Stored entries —
========
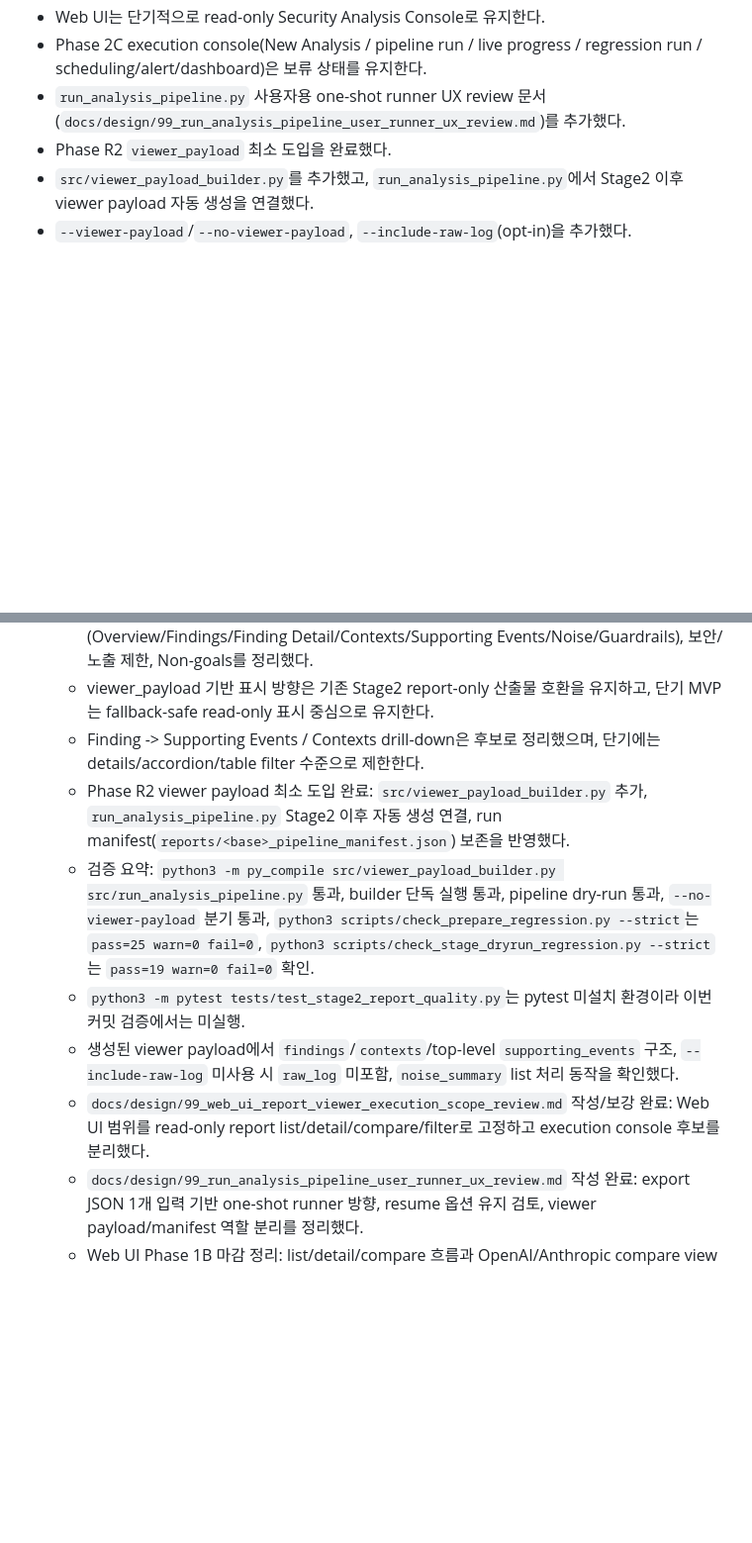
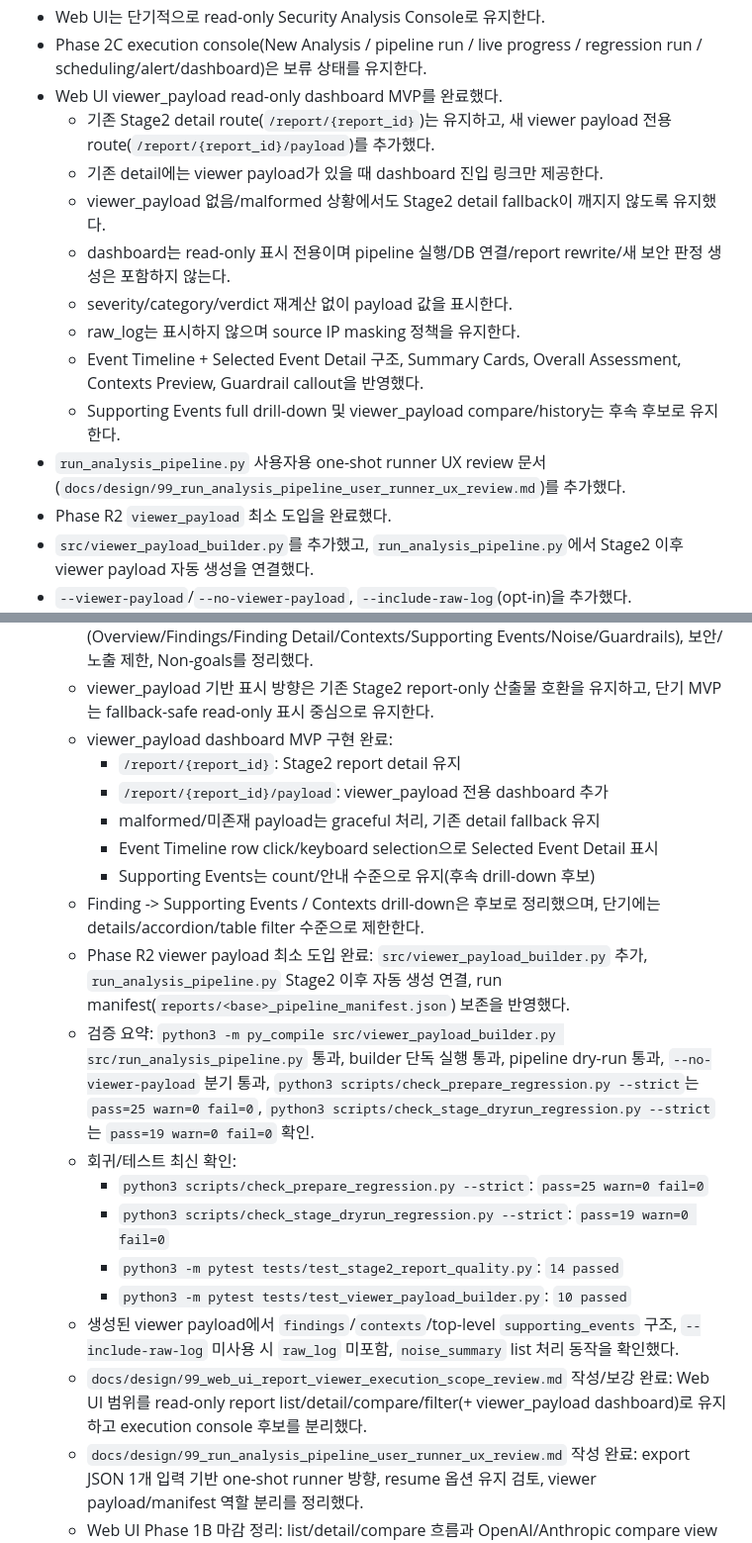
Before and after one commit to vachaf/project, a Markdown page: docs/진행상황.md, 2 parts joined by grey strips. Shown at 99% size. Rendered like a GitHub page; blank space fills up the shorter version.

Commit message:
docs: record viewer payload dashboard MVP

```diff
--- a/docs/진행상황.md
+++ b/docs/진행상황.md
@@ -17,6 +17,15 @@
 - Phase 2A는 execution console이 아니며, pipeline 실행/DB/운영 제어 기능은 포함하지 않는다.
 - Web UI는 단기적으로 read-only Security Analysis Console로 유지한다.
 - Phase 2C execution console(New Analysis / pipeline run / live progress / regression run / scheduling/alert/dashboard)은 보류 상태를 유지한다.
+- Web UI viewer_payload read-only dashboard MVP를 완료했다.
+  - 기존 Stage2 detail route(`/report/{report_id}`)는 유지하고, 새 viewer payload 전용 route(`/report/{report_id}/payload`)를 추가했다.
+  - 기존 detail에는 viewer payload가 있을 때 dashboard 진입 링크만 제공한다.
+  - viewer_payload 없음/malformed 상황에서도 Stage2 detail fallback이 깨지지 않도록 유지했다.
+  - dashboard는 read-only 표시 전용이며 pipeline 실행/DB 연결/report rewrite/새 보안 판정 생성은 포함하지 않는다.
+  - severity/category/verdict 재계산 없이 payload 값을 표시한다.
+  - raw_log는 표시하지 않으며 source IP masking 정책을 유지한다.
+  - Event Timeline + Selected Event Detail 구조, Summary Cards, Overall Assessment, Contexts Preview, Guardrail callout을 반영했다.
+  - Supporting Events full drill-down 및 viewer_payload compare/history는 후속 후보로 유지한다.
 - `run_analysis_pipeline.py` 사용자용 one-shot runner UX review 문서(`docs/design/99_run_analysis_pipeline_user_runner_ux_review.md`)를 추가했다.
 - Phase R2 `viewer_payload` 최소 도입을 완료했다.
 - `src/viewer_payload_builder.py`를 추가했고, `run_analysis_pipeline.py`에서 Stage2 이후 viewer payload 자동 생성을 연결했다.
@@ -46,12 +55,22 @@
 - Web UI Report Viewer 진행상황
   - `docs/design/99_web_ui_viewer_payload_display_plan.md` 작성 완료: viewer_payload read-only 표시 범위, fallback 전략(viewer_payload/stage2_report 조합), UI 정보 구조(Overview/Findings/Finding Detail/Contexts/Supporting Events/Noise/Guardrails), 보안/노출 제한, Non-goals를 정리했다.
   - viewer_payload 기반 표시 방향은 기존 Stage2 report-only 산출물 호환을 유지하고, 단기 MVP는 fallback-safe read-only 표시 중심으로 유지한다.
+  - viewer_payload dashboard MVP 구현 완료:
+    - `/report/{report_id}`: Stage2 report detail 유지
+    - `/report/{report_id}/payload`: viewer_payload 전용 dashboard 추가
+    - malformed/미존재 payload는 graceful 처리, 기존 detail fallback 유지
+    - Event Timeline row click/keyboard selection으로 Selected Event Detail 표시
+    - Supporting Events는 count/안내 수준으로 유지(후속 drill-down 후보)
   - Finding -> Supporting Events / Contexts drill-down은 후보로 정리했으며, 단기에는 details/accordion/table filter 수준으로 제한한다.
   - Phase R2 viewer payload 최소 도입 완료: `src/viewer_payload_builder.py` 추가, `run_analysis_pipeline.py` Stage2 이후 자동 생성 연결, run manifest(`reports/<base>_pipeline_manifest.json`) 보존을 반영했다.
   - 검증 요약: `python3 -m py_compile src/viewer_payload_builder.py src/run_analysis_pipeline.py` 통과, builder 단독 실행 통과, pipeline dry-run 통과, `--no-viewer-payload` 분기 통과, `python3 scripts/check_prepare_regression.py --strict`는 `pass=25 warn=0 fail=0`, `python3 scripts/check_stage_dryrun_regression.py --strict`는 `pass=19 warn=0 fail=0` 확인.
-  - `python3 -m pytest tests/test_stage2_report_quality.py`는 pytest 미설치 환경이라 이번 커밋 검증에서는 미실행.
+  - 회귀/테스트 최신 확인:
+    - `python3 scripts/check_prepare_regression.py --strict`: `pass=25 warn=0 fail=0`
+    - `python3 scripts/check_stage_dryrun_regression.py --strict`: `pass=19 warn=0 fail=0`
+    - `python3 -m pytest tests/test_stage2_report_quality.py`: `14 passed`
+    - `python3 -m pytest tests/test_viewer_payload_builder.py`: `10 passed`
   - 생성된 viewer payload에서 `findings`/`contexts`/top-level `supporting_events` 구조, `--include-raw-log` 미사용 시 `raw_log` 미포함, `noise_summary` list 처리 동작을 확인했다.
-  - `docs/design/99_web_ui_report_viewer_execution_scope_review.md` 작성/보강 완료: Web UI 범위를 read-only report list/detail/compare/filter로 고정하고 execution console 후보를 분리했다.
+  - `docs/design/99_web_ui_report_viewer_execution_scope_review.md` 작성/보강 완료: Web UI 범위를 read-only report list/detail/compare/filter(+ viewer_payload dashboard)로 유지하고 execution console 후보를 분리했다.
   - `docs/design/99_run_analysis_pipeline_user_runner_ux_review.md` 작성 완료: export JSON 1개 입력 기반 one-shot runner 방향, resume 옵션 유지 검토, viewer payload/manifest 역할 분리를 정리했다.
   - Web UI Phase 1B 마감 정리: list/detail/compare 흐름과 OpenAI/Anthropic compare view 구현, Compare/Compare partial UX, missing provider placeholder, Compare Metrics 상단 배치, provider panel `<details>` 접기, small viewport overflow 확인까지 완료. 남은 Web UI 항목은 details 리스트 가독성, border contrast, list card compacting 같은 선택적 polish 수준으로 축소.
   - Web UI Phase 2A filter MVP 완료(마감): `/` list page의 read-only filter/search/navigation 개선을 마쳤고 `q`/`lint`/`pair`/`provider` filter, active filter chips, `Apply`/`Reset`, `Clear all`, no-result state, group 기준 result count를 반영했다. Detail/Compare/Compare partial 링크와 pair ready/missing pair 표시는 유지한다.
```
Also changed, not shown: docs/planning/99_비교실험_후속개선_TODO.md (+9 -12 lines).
========
EXERCISE PROMPT — Each line of the records above must be repeated exactly, but no picture belongs in the copy.

OUTPUT —
Before and after one commit to vachaf/project, a Markdown page: docs/진행상황.md, 2 parts joined by grey strips. Shown at 99% size. Rendered like a GitHub page; blank space fills up the shorter version.

Commit message:
docs: record viewer payload dashboard MVP

```diff
--- a/docs/진행상황.md
+++ b/docs/진행상황.md
@@ -17,6 +17,15 @@
 - Phase 2A는 execution console이 아니며, pipeline 실행/DB/운영 제어 기능은 포함하지 않는다.
 - Web UI는 단기적으로 read-only Security Analysis Console로 유지한다.
 - Phase 2C execution console(New Analysis / pipeline run / live progress / regression run / scheduling/alert/dashboard)은 보류 상태를 유지한다.
+- Web UI viewer_payload read-only dashboard MVP를 완료했다.
+  - 기존 Stage2 detail route(`/report/{report_id}`)는 유지하고, 새 viewer payload 전용 route(`/report/{report_id}/payload`)를 추가했다.
+  - 기존 detail에는 viewer payload가 있을 때 dashboard 진입 링크만 제공한다.
+  - viewer_payload 없음/malformed 상황에서도 Stage2 detail fallback이 깨지지 않도록 유지했다.
+  - dashboard는 read-only 표시 전용이며 pipeline 실행/DB 연결/report rewrite/새 보안 판정 생성은 포함하지 않는다.
+  - severity/category/verdict 재계산 없이 payload 값을 표시한다.
+  - raw_log는 표시하지 않으며 source IP masking 정책을 유지한다.
+  - Event Timeline + Selected Event Detail 구조, Summary Cards, Overall Assessment, Contexts Preview, Guardrail callout을 반영했다.
+  - Supporting Events full drill-down 및 viewer_payload compare/history는 후속 후보로 유지한다.
 - `run_analysis_pipeline.py` 사용자용 one-shot runner UX review 문서(`docs/design/99_run_analysis_pipeline_user_runner_ux_review.md`)를 추가했다.
 - Phase R2 `viewer_payload` 최소 도입을 완료했다.
 - `src/viewer_payload_builder.py`를 추가했고, `run_analysis_pipeline.py`에서 Stage2 이후 viewer payload 자동 생성을 연결했다.
@@ -46,12 +55,22 @@
 - Web UI Report Viewer 진행상황
   - `docs/design/99_web_ui_viewer_payload_display_plan.md` 작성 완료: viewer_payload read-only 표시 범위, fallback 전략(viewer_payload/stage2_report 조합), UI 정보 구조(Overview/Findings/Finding Detail/Contexts/Supporting Events/Noise/Guardrails), 보안/노출 제한, Non-goals를 정리했다.
   - viewer_payload 기반 표시 방향은 기존 Stage2 report-only 산출물 호환을 유지하고, 단기 MVP는 fallback-safe read-only 표시 중심으로 유지한다.
+  - viewer_payload dashboard MVP 구현 완료:
+    - `/report/{report_id}`: Stage2 report detail 유지
+    - `/report/{report_id}/payload`: viewer_payload 전용 dashboard 추가
+    - malformed/미존재 payload는 graceful 처리, 기존 detail fallback 유지
+    - Event Timeline row click/keyboard selection으로 Selected Event Detail 표시
+    - Supporting Events는 count/안내 수준으로 유지(후속 drill-down 후보)
   - Finding -> Supporting Events / Contexts drill-down은 후보로 정리했으며, 단기에는 details/accordion/table filter 수준으로 제한한다.
   - Phase R2 viewer payload 최소 도입 완료: `src/viewer_payload_builder.py` 추가, `run_analysis_pipeline.py` Stage2 이후 자동 생성 연결, run manifest(`reports/<base>_pipeline_manifest.json`) 보존을 반영했다.
   - 검증 요약: `python3 -m py_compile src/viewer_payload_builder.py src/run_analysis_pipeline.py` 통과, builder 단독 실행 통과, pipeline dry-run 통과, `--no-viewer-payload` 분기 통과, `python3 scripts/check_prepare_regression.py --strict`는 `pass=25 warn=0 fail=0`, `python3 scripts/check_stage_dryrun_regression.py --strict`는 `pass=19 warn=0 fail=0` 확인.
-  - `python3 -m pytest tests/test_stage2_report_quality.py`는 pytest 미설치 환경이라 이번 커밋 검증에서는 미실행.
+  - 회귀/테스트 최신 확인:
+    - `python3 scripts/check_prepare_regression.py --strict`: `pass=25 warn=0 fail=0`
+    - `python3 scripts/check_stage_dryrun_regression.py --strict`: `pass=19 warn=0 fail=0`
+    - `python3 -m pytest tests/test_stage2_report_quality.py`: `14 passed`
+    - `python3 -m pytest tests/test_viewer_payload_builder.py`: `10 passed`
   - 생성된 viewer payload에서 `findings`/`contexts`/top-level `supporting_events` 구조, `--include-raw-log` 미사용 시 `raw_log` 미포함, `noise_summary` list 처리 동작을 확인했다.
-  - `docs/design/99_web_ui_report_viewer_execution_scope_review.md` 작성/보강 완료: Web UI 범위를 read-only report list/detail/compare/filter로 고정하고 execution console 후보를 분리했다.
+  - `docs/design/99_web_ui_report_viewer_execution_scope_review.md` 작성/보강 완료: Web UI 범위를 read-only report list/detail/compare/filter(+ viewer_payload dashboard)로 유지하고 execution console 후보를 분리했다.
   - `docs/design/99_run_analysis_pipeline_user_runner_ux_review.md` 작성 완료: export JSON 1개 입력 기반 one-shot runner 방향, resume 옵션 유지 검토, viewer payload/manifest 역할 분리를 정리했다.
   - Web UI Phase 1B 마감 정리: list/detail/compare 흐름과 OpenAI/Anthropic compare view 구현, Compare/Compare partial UX, missing provider placeholder, Compare Metrics 상단 배치, provider panel `<details>` 접기, small viewport overflow 확인까지 완료. 남은 Web UI 항목은 details 리스트 가독성, border contrast, list card compacting 같은 선택적 polish 수준으로 축소.
   - Web UI Phase 2A filter MVP 완료(마감): `/` list page의 read-only filter/search/navigation 개선을 마쳤고 `q`/`lint`/`pair`/`provider` filter, active filter chips, `Apply`/`Reset`, `Clear all`, no-result state, group 기준 result count를 반영했다. Detail/Compare/Compare partial 링크와 pair ready/missing pair 표시는 유지한다.
```
Also changed, not shown: docs/planning/99_비교실험_후속개선_TODO.md (+9 -12 lines).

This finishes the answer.